James Franco’s first big break was in Sam Raimi’s Spider-Man as Peter Parker’s best friend Harry Osborn. It was after that that he really started to carve a corner for himself in the national psyche. And in the years after that he started to build that corner up.
He did movies like Tristan + Isolde, Annapolis and In the Valley of Elah. At the time, he really was known more for his looks than his abilities as an actor. He was a sex symbol. This all started to change in 2008.
2008 was a shifting year for Franco. He went ahead and played Saul in stoner comedy Pineapple Express, which took his sex symbol status and turned it on its head. For much of the movie he played a stoner drug dealer that wore the same dirty pajamas every day. He had scraggly long hair and really just went for it. He even earned a Golden Globe nomination for the role.
In the same year he played Scott Smith in Gus Van Sant’s Milk. Franco played Harvey Milk’s (Sean Penn) boyfriend in the film. A boyfriend that was tired of the political life. He turned in a great performance here and even earned some award recognition for it.
Suddenly Franco was getting some respect as an actor. He wasn’t just a sex symbol anymore. Part of this coincides with the fact that in 2006 he was unhappy with the direction his career was taking so he went back to school (UCLA, and then later Columbia and NYU) to learn and “get grounded,” as he put it.
In the next couple years, after Milk, Franco did smaller stuff and took a role on General Hospital. Then, in 2010, things changed again for Franco. He took the lead role in Danny Boyle’s follow-up to Slumdog Millionaire, 127 Hours.
He pretty much nailed it. He garnered an Oscar nomination for the role and cemented himself as a talented actor. And then the Oscars came along.
If there’s one thing about Franco that’s troubling it’s that he likes to overload himself with stuff to do. He goes to school, he acts, he writes poems, he makes his own short films, he does talks, he teaches classes. He does way too much. And that showed during the Oscars in 2011, when he showed a lack of energy and drive. It was like he was in a daze.
And that perception has stuck with him.
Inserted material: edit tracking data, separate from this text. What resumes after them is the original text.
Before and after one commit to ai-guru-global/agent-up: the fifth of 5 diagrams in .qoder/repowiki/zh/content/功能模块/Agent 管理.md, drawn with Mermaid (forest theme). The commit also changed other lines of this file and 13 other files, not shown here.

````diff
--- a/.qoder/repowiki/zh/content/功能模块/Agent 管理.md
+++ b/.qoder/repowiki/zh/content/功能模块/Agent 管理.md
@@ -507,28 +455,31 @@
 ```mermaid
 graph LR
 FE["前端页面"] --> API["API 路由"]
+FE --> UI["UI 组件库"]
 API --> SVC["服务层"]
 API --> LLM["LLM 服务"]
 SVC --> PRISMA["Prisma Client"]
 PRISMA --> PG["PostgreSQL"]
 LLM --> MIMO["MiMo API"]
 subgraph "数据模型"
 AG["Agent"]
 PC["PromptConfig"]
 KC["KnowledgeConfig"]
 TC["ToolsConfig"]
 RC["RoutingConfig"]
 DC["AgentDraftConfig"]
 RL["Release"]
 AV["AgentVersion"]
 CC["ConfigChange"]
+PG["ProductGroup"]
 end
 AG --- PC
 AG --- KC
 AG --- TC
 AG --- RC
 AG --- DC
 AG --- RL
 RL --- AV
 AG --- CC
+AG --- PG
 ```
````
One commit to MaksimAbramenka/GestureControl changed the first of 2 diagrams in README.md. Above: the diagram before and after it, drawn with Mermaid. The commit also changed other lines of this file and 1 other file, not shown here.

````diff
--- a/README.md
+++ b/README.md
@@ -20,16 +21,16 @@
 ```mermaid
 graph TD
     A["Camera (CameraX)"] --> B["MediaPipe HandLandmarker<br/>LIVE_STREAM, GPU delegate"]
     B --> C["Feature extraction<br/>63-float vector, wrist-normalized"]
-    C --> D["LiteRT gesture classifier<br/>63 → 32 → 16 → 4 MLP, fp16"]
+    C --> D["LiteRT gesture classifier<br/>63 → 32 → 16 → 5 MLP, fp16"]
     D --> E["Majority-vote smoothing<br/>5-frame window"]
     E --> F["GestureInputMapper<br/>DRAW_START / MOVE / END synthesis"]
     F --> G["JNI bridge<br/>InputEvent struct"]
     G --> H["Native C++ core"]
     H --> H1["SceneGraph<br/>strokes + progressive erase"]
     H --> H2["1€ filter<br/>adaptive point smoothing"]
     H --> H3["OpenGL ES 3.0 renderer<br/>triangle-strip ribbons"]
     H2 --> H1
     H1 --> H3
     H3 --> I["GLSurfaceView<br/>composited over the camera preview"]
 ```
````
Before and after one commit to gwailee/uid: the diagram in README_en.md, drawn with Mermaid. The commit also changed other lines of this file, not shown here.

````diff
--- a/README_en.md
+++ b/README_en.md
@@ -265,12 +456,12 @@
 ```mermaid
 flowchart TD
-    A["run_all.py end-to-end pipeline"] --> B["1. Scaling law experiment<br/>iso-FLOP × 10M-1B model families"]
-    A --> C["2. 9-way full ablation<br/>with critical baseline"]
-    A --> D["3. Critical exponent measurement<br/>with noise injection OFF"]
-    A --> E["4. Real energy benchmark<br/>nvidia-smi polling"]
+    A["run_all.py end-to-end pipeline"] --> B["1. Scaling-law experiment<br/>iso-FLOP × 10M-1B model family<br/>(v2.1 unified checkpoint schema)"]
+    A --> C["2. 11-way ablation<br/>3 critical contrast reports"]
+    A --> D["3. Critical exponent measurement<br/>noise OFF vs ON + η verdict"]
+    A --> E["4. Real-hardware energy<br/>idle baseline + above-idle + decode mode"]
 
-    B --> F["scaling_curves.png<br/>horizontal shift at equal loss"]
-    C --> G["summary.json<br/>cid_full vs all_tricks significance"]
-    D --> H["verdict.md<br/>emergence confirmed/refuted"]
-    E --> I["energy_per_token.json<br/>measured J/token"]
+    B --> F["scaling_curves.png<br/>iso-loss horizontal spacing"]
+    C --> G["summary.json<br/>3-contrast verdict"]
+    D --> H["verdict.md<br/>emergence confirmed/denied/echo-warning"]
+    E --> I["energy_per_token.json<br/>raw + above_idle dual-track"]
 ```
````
His next big role after 127 Hours was in stoner/fantasy comedy Your Highness, where it came across like he was just going through the motions, which was a far cry from his previous big comedic effort – Pineapple Express.
In the same year he made Rise of the Planet of the Apes, in which he played a scientist desperately trying to find a cure for his father’s Alzheimer’s. For all intents and purposes, he was good in Rises. Compared to Your Highness or the Oscars, it was like watching Marlon Brando in The Godfather.
That brings us to this week in March, in 2013. Last weekend, Franco had Oz the Great and Powerful debut at the box office to the tune of $80 million. One week later his new film Spring Breakers debuts in Los Angeles and New York.
This is a big week for Franco. He not only had a huge hit in a new Oz movie, where he plays the friggin’ Wizard of Oz, but he put in a good performance! His character is one of those characters that you have to like and hate at the same time.
It’s the lovable douchebag and it’s a hard role to nail. If you go too much into douchey territory you lose the audience, but if you are too likable the payoff of the movie is killed. Franco managed to toe the line and put in a good performance.
And one week later he has to go all in for a character that’s essentially based off rapper Riff Raff in Spring Breakers. Early reports on his role are good, noting that he’s able to pull off an over-the-top character while maintaining a human core that’s kind of relatable.
Franco has had a turbulent career, but this week is his time to shine. This week is when he can come out and be consistent and show off his abilities and just revel in his success. Oz is already a success, whether people like it or not. He also happened to get a star on the Hollywood Walk of Fame – another success. It doesn’t matter how much money Spring Breakers does either, because he’s showed off his talents once again.
The big question for Franco now becomes: can he repeat his big week again and again?